**EXERCISE DETAILS:**
After going through the data below, state how many lines contain "completed", and nothing else.
___
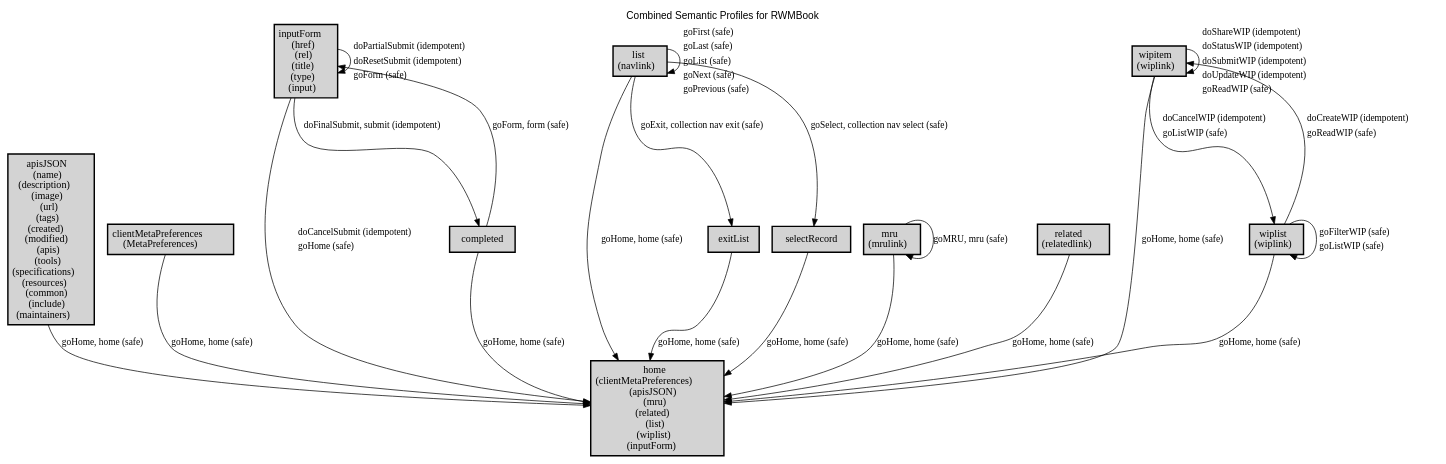
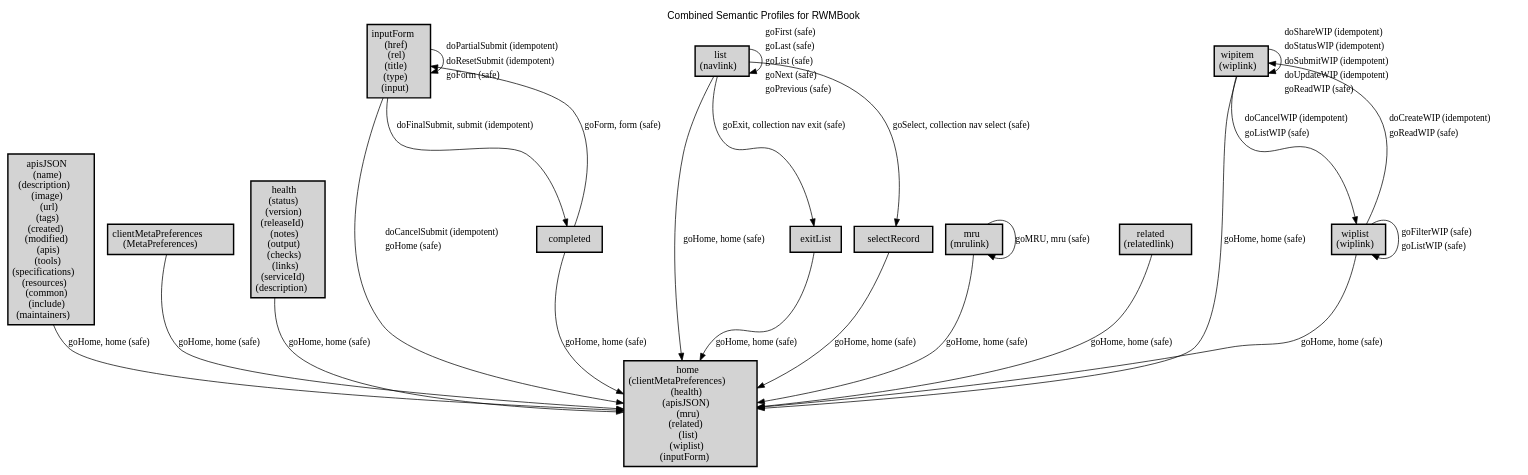
One commit to webapicookbook/alps-documents changed the diagram in docs/combined/combined.dot. Above: the diagram before and after it, drawn with Graphviz. The commit also changed 30 other files, not shown here.

```diff
--- a/docs/combined/combined.dot
+++ b/docs/combined/combined.dot
@@ -1,47 +1,49 @@
 digraph application_state_diagram {
   graph [
     labelloc="t";
     fontname="Helvetica"
     label="Combined Semantic Profiles for RWMBook";
     URL="index.html" target="_parent"
   ];
   node [shape = box, style = "bold,filled" fillcolor="lightgray"];
 
     apisJSON [margin=0.02, label=<<table cellspacing="0" cellpadding="5" border="0"><tr><td>apisJSON<br />(name)<br />(description)<br />(image)<br />(url)<br />(tags)<br />(created)<br />(modified)<br />(apis)<br />(tools)<br />(specifications)<br />(resources)<br />(common)<br />(include)<br />(maintainers)<br /></td></tr></table>>,shape=box URL="docs/semantic.apisJSON.html" target="_parent"]
     clientMetaPreferences [margin=0.02, label=<<table cellspacing="0" cellpadding="5" border="0"><tr><td>clientMetaPreferences<br />(MetaPreferences)<br /></td></tr></table>>,shape=box URL="docs/semantic.clientMetaPreferences.html" target="_parent"]
-    home [margin=0.02, label=<<table cellspacing="0" cellpadding="5" border="0"><tr><td>home<br />(clientMetaPreferences)<br />(apisJSON)<br />(mru)<br />(related)<br />(list)<br />(wiplist)<br />(inputForm)<br /></td></tr></table>>,shape=box URL="docs/semantic.home.html" target="_parent"]
+    health [margin=0.02, label=<<table cellspacing="0" cellpadding="5" border="0"><tr><td>health<br />(status)<br />(version)<br />(releaseId)<br />(notes)<br />(output)<br />(checks)<br />(links)<br />(serviceId)<br />(description)<br /></td></tr></table>>,shape=box URL="docs/semantic.health.html" target="_parent"]
+    home [margin=0.02, label=<<table cellspacing="0" cellpadding="5" border="0"><tr><td>home<br />(clientMetaPreferences)<br />(health)<br />(apisJSON)<br />(mru)<br />(related)<br />(list)<br />(wiplist)<br />(inputForm)<br /></td></tr></table>>,shape=box URL="docs/semantic.home.html" target="_parent"]
     inputForm [margin=0.02, label=<<table cellspacing="0" cellpadding="5" border="0"><tr><td>inputForm<br />(href)<br />(rel)<br />(title)<br />(type)<br />(input)<br /></td></tr></table>>,shape=box URL="docs/semantic.inputForm.html" target="_parent"]
     list [margin=0.02, label=<<table cellspacing="0" cellpadding="5" border="0"><tr><td>list<br />(navlink)<br /></td></tr></table>>,shape=box URL="docs/semantic.list.html" target="_parent"]
     mru [margin=0.02, label=<<table cellspacing="0" cellpadding="5" border="0"><tr><td>mru<br />(mrulink)<br /></td></tr></table>>,shape=box URL="docs/semantic.mru.html" target="_parent"]
     related [margin=0.02, label=<<table cellspacing="0" cellpadding="5" border="0"><tr><td>related<br />(relatedlink)<br /></td></tr></table>>,shape=box URL="docs/semantic.related.html" target="_parent"]
     wipitem [margin=0.02, label=<<table cellspacing="0" cellpadding="5" border="0"><tr><td>wipitem<br />(wiplink)<br /></td></tr></table>>,shape=box URL="docs/semantic.wipitem.html" target="_parent"]
     wiplist [margin=0.02, label=<<table cellspacing="0" cellpadding="5" border="0"><tr><td>wiplist<br />(wiplink)<br /></td></tr></table>>,shape=box URL="docs/semantic.wiplist.html" target="_parent"]
 
     apisJSON -> home [label = <goHome, home (safe)> URL="docs/safe.goHome.html" target="_parent" fontsize=13];
     clientMetaPreferences -> home [label = <goHome, home (safe)> URL="docs/safe.goHome.html" target="_parent" fontsize=13];
     completed -> home [label = <goHome, home (safe)> URL="docs/safe.goHome.html" target="_parent" fontsize=13];
     completed -> inputForm [label = <goForm, form (safe)> URL="docs/safe.goForm.html" target="_parent" fontsize=13];
     exitList -> home [label = <goHome, home (safe)> URL="docs/safe.goHome.html" target="_parent" fontsize=13];
+    health -> home [label = <goHome, home (safe)> URL="docs/safe.goHome.html" target="_parent" fontsize=13];
     inputForm -> completed [label = <doFinalSubmit, submit (idempotent)> URL="docs/idempotent.doFinalSubmit.html" target="_parent" fontsize=13];
     inputForm -> home [label=<<table  border="0"><tr><td align="left" href="docs/idempotent.doCancelSubmit.html">doCancelSubmit (idempotent)</td></tr><tr><td align="left" href="docs/safe.goHome.html">goHome (safe)</td></tr></table>> fontsize=13];
     inputForm -> inputForm [label=<<table  border="0"><tr><td align="left" href="docs/idempotent.doPartialSubmit.html">doPartialSubmit (idempotent)</td></tr><tr><td align="left" href="docs/idempotent.doResetSubmit.html">doResetSubmit (idempotent)</td></tr><tr><td align="left" href="docs/safe.goForm.html">goForm (safe)</td></tr></table>> fontsize=13];
     list -> exitList [label = <goExit, collection nav exit (safe)> URL="docs/safe.goExit.html" target="_parent" fontsize=13];
     list -> home [label = <goHome, home (safe)> URL="docs/safe.goHome.html" target="_parent" fontsize=13];
     list -> list [label=<<table  border="0"><tr><td align="left" href="docs/safe.goFirst.html">goFirst (safe)</td></tr><tr><td align="left" href="docs/safe.goLast.html">goLast (safe)</td></tr><tr><td align="left" href="docs/safe.goList.html">goList (safe)</td></tr><tr><td align="left" href="docs/safe.goNext.html">goNext (safe)</td></tr><tr><td align="left" href="docs/safe.goPrevious.html">goPrevious (safe)</td></tr></table>> fontsize=13];
     list -> selectRecord [label = <goSelect, collection nav select (safe)> URL="docs/safe.goSelect.html" target="_parent" fontsize=13];
     mru -> home [label = <goHome, home (safe)> URL="docs/safe.goHome.html" target="_parent" fontsize=13];
     mru -> mru [label = <goMRU, mru (safe)> URL="docs/safe.goMRU.html" target="_parent" fontsize=13];
     related -> home [label = <goHome, home (safe)> URL="docs/safe.goHome.html" target="_parent" fontsize=13];
     selectRecord -> home [label = <goHome, home (safe)> URL="docs/safe.goHome.html" target="_parent" fontsize=13];
     wipitem -> home [label = <goHome, home (safe)> URL="docs/safe.goHome.html" target="_parent" fontsize=13];
     wipitem -> wipitem [label=<<table  border="0"><tr><td align="left" href="docs/idempotent.doShareWIP.html">doShareWIP (idempotent)</td></tr><tr><td align="left" href="docs/idempotent.doStatusWIP.html">doStatusWIP (idempotent)</td></tr><tr><td align="left" href="docs/idempotent.doSubmitWIP.html">doSubmitWIP (idempotent)</td></tr><tr><td align="left" href="docs/idempotent.doUpdateWIP.html">doUpdateWIP (idempotent)</td></tr><tr><td align="left" href="docs/safe.goReadWIP.html">goReadWIP (safe)</td></tr></table>> fontsize=13];
     wipitem -> wiplist [label=<<table  border="0"><tr><td align="left" href="docs/idempotent.doCancelWIP.html">doCancelWIP (idempotent)</td></tr><tr><td align="left" href="docs/safe.goListWIP.html">goListWIP (safe)</td></tr></table>> fontsize=13];
     wiplist -> home [label = <goHome, home (safe)> URL="docs/safe.goHome.html" target="_parent" fontsize=13];
     wiplist -> wipitem [label=<<table  border="0"><tr><td align="left" href="docs/idempotent.doCreateWIP.html">doCreateWIP (idempotent)</td></tr><tr><td align="left" href="docs/safe.goReadWIP.html">goReadWIP (safe)</td></tr></table>> fontsize=13];
     wiplist -> wiplist [label=<<table  border="0"><tr><td align="left" href="docs/safe.goFilterWIP.html">goFilterWIP (safe)</td></tr><tr><td align="left" href="docs/safe.goListWIP.html">goListWIP (safe)</td></tr></table>> fontsize=13];
 
     completed [label = <completed> URL="docs/semantic.completed.html" target="_parent"]
     exitList [label = <exitList> URL="docs/semantic.exitList.html" target="_parent"]
     selectRecord [label = <selectRecord> URL="docs/semantic.selectRecord.html" target="_parent"]
 
 }
```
___
**ANSWER SECTION:**
4